Endocrine Society urges Congress to pass bill to make insulin more affordable for people with diabetes
The Endocrine Society announces its endorsement of the bipartisan insulin bill introduced by Sens.
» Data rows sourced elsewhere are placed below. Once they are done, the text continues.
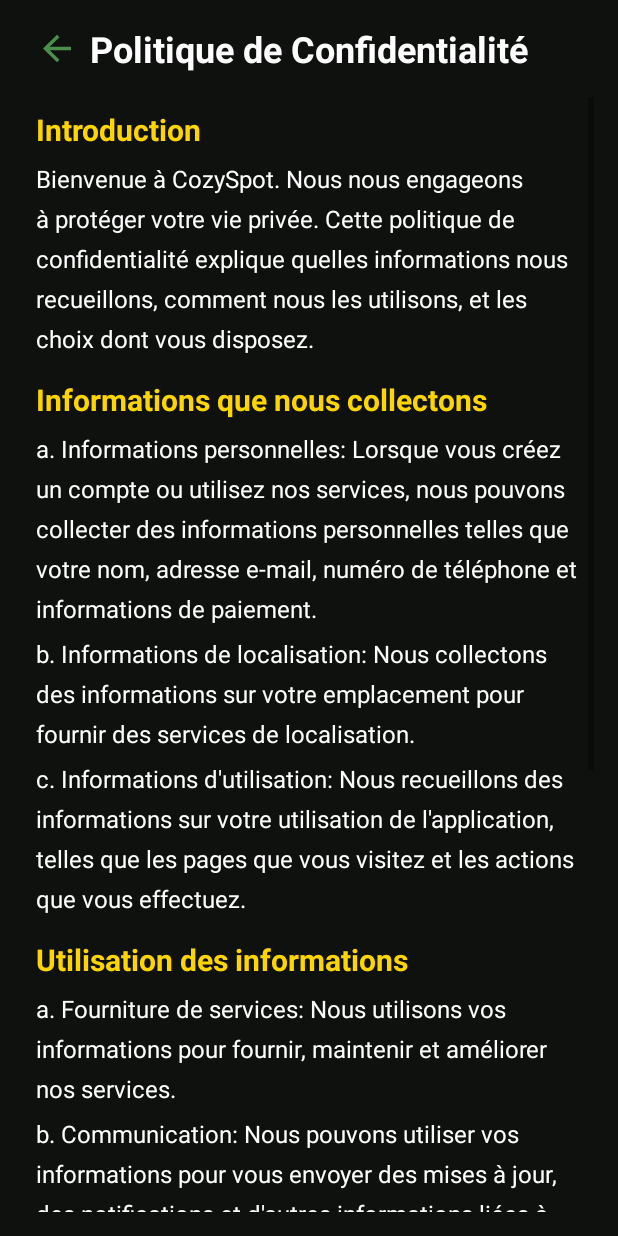
After one commit to AmeEtYuki/ImmoMVCEDL, an Android app: the MECPolitiqueActivity screen opened directly, with no data from a screen before it, on a phone screen of 412 x 824 dp. The commit adds this screen. Run offline under Robolectric (Android 15) with nearby library versions, the phone set to English and light mode, and no system bars.

Commit message:
Ajout de Politique, Condition, Mention légales View Activity (fini)

```diff
--- a/app/src/main/AndroidManifest.xml
+++ b/app/src/main/AndroidManifest.xml
@@ -34,6 +34,9 @@
         <activity android:name=".ELEAWrite"/>
         <activity android:name=".ELESWrite"/>
 
+        <activity android:name=".MECConditionActivity"/>
+        <activity android:name=".MECMentionActivity"/>
+        <activity android:name=".MECPolitiqueActivity"/>
 
     </application>
 
--- /dev/null
+++ b/app/src/main/java/com/example/oioj/MECPolitiqueActivity.kt
@@ -0,0 +1,10 @@
+package com.example.oioj
+import android.os.Bundle
+import androidx.appcompat.app.AppCompatActivity
+
+class MECPolitiqueActivity : AppCompatActivity() {
+    override fun onCreate(savedInstanceState: Bundle?) {
+        super.onCreate(savedInstanceState)
+        setContentView(R.layout.es_politique)
+    }
+}
--- a/app/src/main/res/layout/es_espace_compte.xml
+++ b/app/src/main/res/layout/es_espace_compte.xml
@@ -99,8 +99,6 @@
                 app:layout_constraintStart_toStartOf="parent"
                 app:layout_constraintTop_toTopOf="parent" />
 
-
-            <!-- Pour le numéro de téléphone -->
             <LinearLayout
                 android:layout_width="match_parent"
                 android:layout_height="wrap_content"
--- /dev/null
+++ b/app/src/main/res/layout/es_politique.xml
@@ -0,0 +1,193 @@
+<?xml version="1.0" encoding="utf-8"?>
+<androidx.constraintlayout.widget.ConstraintLayout
+    xmlns:android="http://schemas.android.com/apk/res/android"
+    xmlns:app="http://schemas.android.com/apk/res-auto"
+    xmlns:tools="http://schemas.android.com/tools"
+    android:layout_width="match_parent"
+    android:layout_height="match_parent"
+    android:background="@color/PrimaryBackground"
+    android:padding="16dp">
+
+    <Button
+        android:id="@+id/btnBackPolitique"
+        android:layout_width="28dp"
+        android:layout_height="27dp"
+        android:layout_marginStart="8dp"
+        android:background="@drawable/ic_arrow_back"
+        app:layout_constraintBottom_toBottomOf="@+id/titrePolitique"
+        app:layout_constraintStart_toStartOf="parent"
+        app:layout_constraintTop_toTopOf="parent" />
+
+    <TextView
+        android:id="@+id/titrePolitique"
+        android:layout_width="wrap_content"
+        android:layout_height="wrap_content"
+        android:layout_marginBottom="8dp"
+        android:text="Politique de Confidentialité"
+        android:textColor="@color/txtWhite"
+        android:textSize="24sp"
+        android:textStyle="bold"
+        app:layout_constraintEnd_toEndOf="parent"
+        app:layout_constraintHorizontal_bias="0.5"
+        app:layout_constraintStart_toStartOf="parent"
+        app:layout_constraintTop_toTopOf="parent" />
+
+    <ScrollView
+        android:layout_width="0dp"
+        android:layout_height="0dp"
+        app:layout_constraintTop_toBottomOf="@id/titrePolitique"
+        app:layout_constraintStart_toStartOf="parent"
+        app:layout_constraintEnd_toEndOf="parent"
+        app:layout_constraintBottom_toBottomOf="parent"
+        android:layout_marginTop="16dp">
+
+        <LinearLayout
+            android:layout_width="match_parent"
+            android:layout_height="wrap_content"
+            android:orientation="vertical"
+            android:padding="8dp">
+
+            <TextView
+                android:layout_width="wrap_content"
+                android:layout_height="wrap_content"
+                android:text="Introduction"
+                android:textColor="@color/YellowTitle"
+                android:textSize="20sp"
+                android:textStyle="bold"
+                android:layout_marginBottom="8dp" />
+
+            <TextView
+                android:layout_width="wrap_content"
+                android:layout_height="wrap_content"
+                android:text="Bienvenue à CozySpot. Nous nous engageons à protéger votre vie privée. Cette politique de confidentialité explique quelles informations nous recueillons, comment nous les utilisons, et les choix dont vous disposez."
+                android:textColor="@color/txtWhite"
+                android:textSize="16sp"
+                android:lineSpacingExtra="8dp"
+                android:layout_marginBottom="16dp" />
+
+            <TextView
+                android:layout_width="wrap_content"
+                android:layout_height="wrap_content"
+                android:text="Informations que nous collectons"
+                android:textColor="@color/YellowTitle"
+                android:textSize="20sp"
+                android:textStyle="bold"
+                android:layout_marginBottom="8dp" />
+
+            <TextView
+                android:layout_width="wrap_content"
+                android:layout_height="wrap_content"
+                android:text="a. Informations personnelles: Lorsque vous créez un compte ou utilisez nos services, nous pouvons collecter des informations personnelles telles que votre nom, adresse e-mail, numéro de téléphone et informations de paiement."
+                android:textColor="@color/txtWhite"
+                android:textSize="16sp"
+                android:lineSpacingExtra="8dp"
+                android:layout_marginBottom="8dp" />
+
+            <TextView
+                android:layout_width="wrap_content"
+                android:layout_height="wrap_content"
+                android:text="b. Informations de localisation: Nous collectons des informations sur votre emplacement pour fournir des services de localisation."
+                android:textColor="@color/txtWhite"
+                android:textSize="16sp"
+                android:lineSpacingExtra="8dp"
+                android:layout_marginBottom="8dp" />
+
+            <TextView
+                android:layout_width="wrap_content"
+                android:layout_height="wrap_content"
+                android:text="c. Informations d'utilisation: Nous recueillons des informations sur votre utilisation de l'application, telles que les pages que vous visitez et les actions que vous effectuez."
+                android:textColor="@color/txtWhite"
+                android:textSize="16sp"
+                android:lineSpacingExtra="8dp"
+                android:layout_marginBottom="16dp" />
+
+            <TextView
+                android:layout_width="wrap_content"
+                android:layout_height="wrap_content"
+                android:text="Utilisation des informations"
+                android:textColor="@color/YellowTitle"                android:textSize="20sp"
+                android:textStyle="bold"
+                android:layout_marginBottom="8dp" />
+
+            <TextView
+                android:layout_width="wrap_content"
+                android:layout_height="wrap_content"
+                android:text="a. Fourniture de services: Nous utilisons vos informations pour fournir, maintenir et améliorer nos services."
+                android:textColor="@color/txtWhite"
+                android:textSize="16sp"
+                android:lineSpacingExtra="8dp"
+                android:layout_marginBottom="8dp" />
+
+            <TextView
+                android:layout_width="wrap_content"
+                android:layout_height="wrap_content"
+                android:text="b. Communication: Nous pouvons utiliser vos informations pour vous envoyer des mises à jour, des notifications et d'autres informations liées à l'utilisation de CozySpot."
+                android:textColor="@color/txtWhite"
+                android:textSize="16sp"
+                android:lineSpacingExtra="8dp"
+                android:layout_marginBottom="8dp" />
+
+            <TextView
+                android:layout_width="wrap_content"
+                android:layout_height="wrap_content"
+                android:text="c. Sécurité: Nous utilisons vos informations pour protéger nos utilisateurs et services."
+                android:textColor="@color/txtWhite"
+                android:textSize="16sp"
+                android:lineSpacingExtra="8dp"
+                android:layout_marginBottom="16dp" />
+
+            <TextView
+                android:layout_width="wrap_content"
+                android:layout_height="wrap_content"
+                android:text="Partage des informations"
+                android:textColor="@color/YellowTitle"                android:textSize="20sp"
+                android:textStyle="bold"
+                android:layout_marginBottom="8dp" />
+
+            <TextView
+                android:layout_width="wrap_content"
+                android:layout_height="wrap_content"
+                android:text="a. Avec votre consentement: Nous partagerons vos informations avec des tiers si vous nous y autorisez."
+                android:textColor="@color/txtWhite"
+                android:textSize="16sp"
+                android:lineSpacingExtra="8dp"
+                android:layout_marginBottom="8dp" />
+
+            <TextView
+                android:layout_width="wrap_content"
+                android:layout_height="wrap_content"
+                android:text="b. Prestataires de services: Nous pouvons partager vos informations avec des prestataires de services qui nous aident à fournir nos services."
+                android:textColor="@color/txtWhite"
+                android:textSize="16sp"
+                android:lineSpacingExtra="8dp"
+                android:layout_marginBottom="8dp" />
+
+            <TextView
+                android:layout_width="wrap_content"
+                android:layout_height="wrap_content"
+                android:text="c. Obligations légales: Nous pouvons divulguer vos informations si la loi l'exige."
+                android:textColor="@color/txtWhite"
+                android:textSize="16sp"
+                android:lineSpacingExtra="8dp"
+                android:layout_marginBottom="16dp" />
+
+            <TextView
+                android:layout_width="wrap_content"
+                android:layout_height="wrap_content"
+                android:text="Sécurité des informations"
+                android:textColor="@color/YellowTitle"                android:textSize="20sp"
+                android:textStyle="bold"
+                android:layout_marginBottom="8dp" />
+
+            <TextView
+                android:layout_width="wrap_content"
+                android:layout_height="wrap_content"
+                android:text="Nous mettons en œuvre des mesures de sécurité pour protéger vos informations personnelles."
+                android:textColor="@color/txtWhite"
+                android:textSize="16sp"
+                android:lineSpacingExtra="8dp"
+                android:layout_marginBottom="16dp" />
+        </LinearLayout>
+    </ScrollView>
+
+</androidx.constraintlayout.widget.ConstraintLayout>
```
Also changed, not shown: app/src/main/java/com/example/oioj/MECConditionActivity.kt (added, +11 -0 lines), app/src/main/java/com/example/oioj/MECMentionActivity.kt (added, +10 -0 lines), app/src/main/java/com/example/oioj/MonEspaceCompteActivity.kt (+18 -0 lines), app/src/main/res/layout/es_conditions.xml (added, +158 -0 lines), app/src/main/res/layout/es_mentionlegales.xml (added, +127 -0 lines).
Jeanne Shaheen (D-NH) and Susan Collins (R-ME) that would take steps to reduce out-of-pocket costs of insulin, the escalating price of insulin, and formulary management for people with diabetes.
The INSULIN Act aligns with recommendations in the Society’s Insulin Access and Affordability Position Statement, which recommends ways to lower the price of insulin through rebate reform and limiting co-pays to no more than $35 per month for insulin.
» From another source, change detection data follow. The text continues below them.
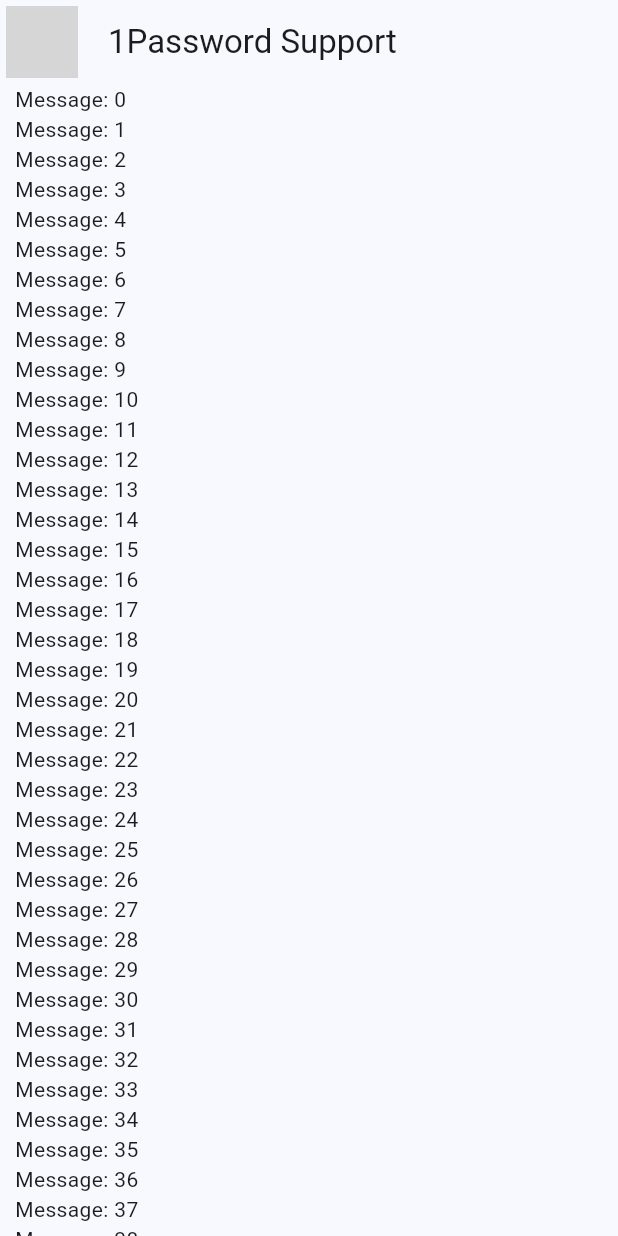
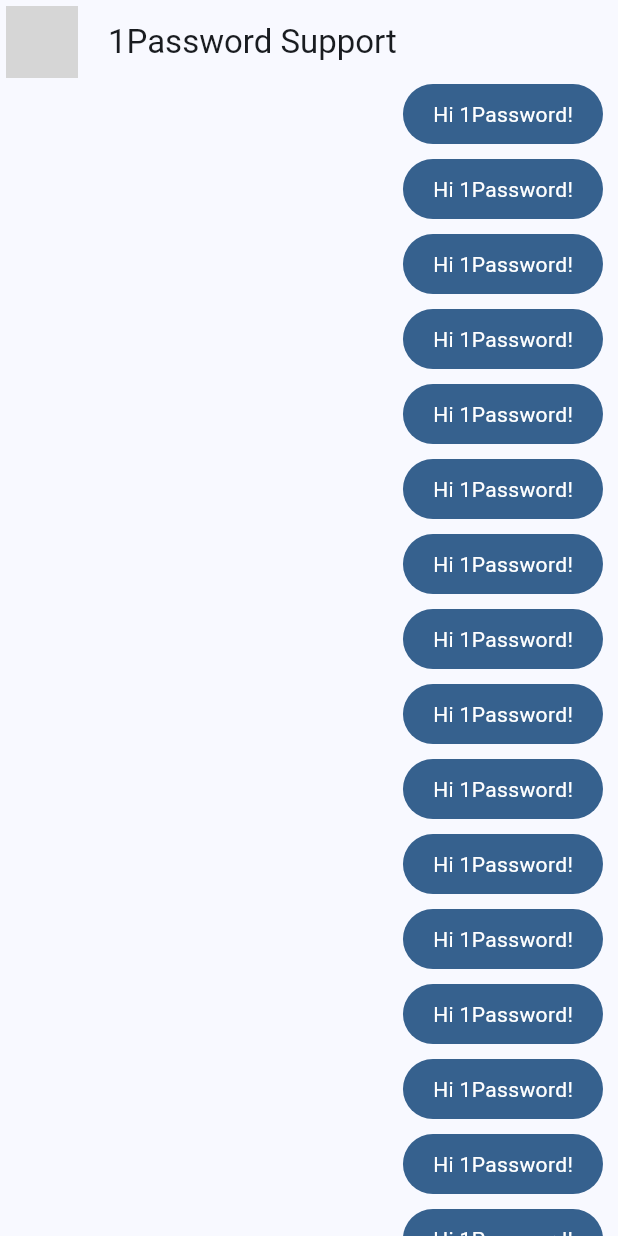
Before and after one commit to chardinson/Yes_No_APP, a Flutter app: the screen it shows after launch, on a phone screen of 412 x 824 dp. Run offline on Flutter 3.47's test engine with Material 2 defaults, Android fonts, the phone set to English and light mode, and no system bars; missing offline and left inert: dart:ffi; network calls fail; grey boxes are pictures that could not be loaded.

Commit message:
Mis Mensajes

```diff
--- a/lib/main.dart
+++ b/lib/main.dart
@@ -1,6 +1,6 @@
 import 'package:flutter/material.dart';
 import 'package:yes_no_app/config/theme/app_theme.dart';
-import 'package:yes_no_app/presentation/chat/chat_screen.dart';
+import 'package:yes_no_app/presentation/screens/chat/chat_screen.dart';
 
 void main() {
   runApp(const MainApp());
--- a/lib/presentation/chat/chat_screen.dart
+++ b/lib/presentation/screens/chat/chat_screen.dart
@@ -1,4 +1,5 @@
 import 'package:flutter/material.dart';
+import 'package:yes_no_app/presentation/widgets/chat/my_message_bubble.dart';
 
 class ChatScreen extends StatelessWidget {
   const ChatScreen({Key? key}) : super(key: key);
@@ -33,7 +34,7 @@ class _ChatView extends StatelessWidget {
               child: ListView.builder(
                   itemCount: 64,
                   itemBuilder: (context, index) {
-                    return Text('Message: $index');
+                    return const MyMessageBubble();
                   }))
         ],
       ),
--- /dev/null
+++ b/lib/presentation/widgets/chat/my_message_bubble.dart
@@ -0,0 +1,29 @@
+import 'dart:ffi';
+
+import 'package:flutter/material.dart';
+
+class MyMessageBubble extends StatelessWidget {
+  const MyMessageBubble({super.key});
+
+  @override
+  Widget build(BuildContext context) {
+    final colors = Theme.of(context).colorScheme;
+    return Column(
+      crossAxisAlignment: CrossAxisAlignment.end,
+      children: [
+        Container(
+          decoration: BoxDecoration(
+              color: colors.primary, borderRadius: BorderRadius.circular(20)),
+          child: const Padding(
+            padding: EdgeInsets.symmetric(horizontal: 20, vertical: 10),
+            child: Text(
+              'Hi 1Password!',
+              style: TextStyle(color: Colors.white),
+            ),
+          ),
+        ),
+        const SizedBox(height: 10)
+      ],
+    );
+  }
+}
```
The bill proposes several ways for the government to improve insulin access and affordability including:
- Ensuring insurance plans and pharmacy benefit managers cannot collect rebates on insulins that limit list price to the 2021 net prices for Medicare Part D or equivalent levels, which would significantly reduce insulin’s soaring price tag for both the insured and the uninsured;
- Making insulin eligible for cost-sharing protections, including waiving any applicable deductible and limiting copays or coinsurance to no more than $35 per month, or 25% of list price;
- Supporting patient access to insulin by ensuring coverage and that prior authorization, step therapy or other medical management requirements cannot be imposed to limit beneficiary use;
- Making sure group and individual health plans waive any deductible and limit cost-sharing to no more than $35 per month or 25% of list price, for at least one insulin of each type and dosage form.
“This bill is about our patients and making insulin affordable for them. The Endocrine Society urges the Senate to pass this bill quickly. People with diabetes who rely on insulin cannot wait any longer. We are very grateful to Senators Shaheen and Collins for their leadership and persistence in identifying a bipartisan solution,” said Joshua Joseph, M.D., Endocrine Society Clinical Affairs Core Committee Chair.
The discovery of insulin occurred over a century ago, however, the price of insulin nearly tripled between 2002 and 2013, and the trend upward has continued over the past decade. This has resulted in some people with diabetes being forced to ration their medication, which has resulted in them becoming sicker and in some cases even dying. Lack of access to affordable insulin will only become more dire the longer Congress waits to act to reduce patient costs. Efforts to address insulin prices have been stalled in the Senate for months. The House of Representatives passed the Affordable Insulin Now Act in March.